Dawson Creek – Kicking off the fall season of site visits, Dr. Stu Johnston, Dr. Janice Routledge, and RCCbc staff Gemma McEachern met with mayor and council, physicians, nurses, and health administrators. The community is very vested in the sustainability of their health care services, and we appreciated them sharing their stories and passion with us.

Bella Coola – At the end of October, in perfect time to view the changing leaves, Dr. Jeanette Boyd and RCCbc staff Ashley Medwid visited the beautiful community of Bella Coola. They were accompanied by guests, Ms. Terrie Crawford and Dr. Jel Coward from the Rural and Remote Division of Family Practice. The community was extremely welcoming and made the small trip a huge success.

Lillooet – After a beautiful drive through Whistler and Pemberton going up and over the Duffy Lake road (with ice and snow), Dr. Stuart Johnston and RCCbc staff Kim Williams arrived in Lillooet to meet with physicians, the hospital administrator, a First Nations representative and the Mayor.
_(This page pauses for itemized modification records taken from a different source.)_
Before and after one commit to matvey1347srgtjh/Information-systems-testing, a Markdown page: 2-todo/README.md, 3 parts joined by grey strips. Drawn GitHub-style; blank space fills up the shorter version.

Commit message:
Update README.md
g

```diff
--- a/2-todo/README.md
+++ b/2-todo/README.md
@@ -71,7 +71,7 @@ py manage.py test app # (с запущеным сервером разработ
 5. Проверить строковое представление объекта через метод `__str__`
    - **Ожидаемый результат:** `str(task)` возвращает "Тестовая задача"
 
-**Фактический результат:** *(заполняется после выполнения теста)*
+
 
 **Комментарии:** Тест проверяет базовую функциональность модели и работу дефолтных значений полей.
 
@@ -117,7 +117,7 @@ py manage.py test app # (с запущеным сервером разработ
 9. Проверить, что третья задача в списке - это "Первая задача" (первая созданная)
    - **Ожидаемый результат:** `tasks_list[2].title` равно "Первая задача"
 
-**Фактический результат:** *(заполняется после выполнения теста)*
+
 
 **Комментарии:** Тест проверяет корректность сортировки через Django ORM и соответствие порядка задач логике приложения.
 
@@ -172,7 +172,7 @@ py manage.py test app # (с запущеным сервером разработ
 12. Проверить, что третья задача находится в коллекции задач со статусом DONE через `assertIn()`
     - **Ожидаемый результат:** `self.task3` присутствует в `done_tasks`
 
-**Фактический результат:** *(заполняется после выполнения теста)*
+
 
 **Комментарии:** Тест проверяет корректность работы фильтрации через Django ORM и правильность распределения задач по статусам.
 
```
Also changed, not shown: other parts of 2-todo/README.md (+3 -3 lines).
This community is unique in that it has the smallest active surgical program in BC under Dr. Nancy Humber, and is also the focus for seven First Nations communities.

The team experienced a warm welcome from all of the Health Care Partners and came away with some great perspectives on the health care issues in Lillooet.

The trip to Quesnel took more time than planned, due to stormy, snowy conditions. Winter travel can be hazardous which is why it’s important to have rural healthcare as close to home as possible.

Quesnel – Dr. Terri Aldred and RCCbc staff Erika Belanger had the pleasure of meeting some local Indigenous elders and received a tour of the Native Friendship Centre. They learned that the elders get together and cook meals for the entire community every month to help feed those that face hunger. These elders do amazing work for the Quesnel community.

View a map of all the BC rural communities we’ve visited and/or are planning to engage with

Visits completed

To date, RCCbc has visited 29 communities and held 105 meetings with the Community Health Partners throughout the province.

What is the Rural Site Visits Project?

The Joint Standing Committee on Rural Issues (JSC) has tasked the Rural Coordination Center of BC (RCCbc) with visiting every community that is a beneficiary of the Rural Subsidiary Agreement (RSA) between 2017 and 2020. The objective of these visits is to connect with rural practices to hear what their context of practice is (what are the local innovations, successes and challenges) and feeding this information back to the JSC to better support feedback between rural practitioners, the rural programs, and rural health policy development.

To learn more, read this article in BC Rural Update with a full description of this JSC-RCCbc initiative.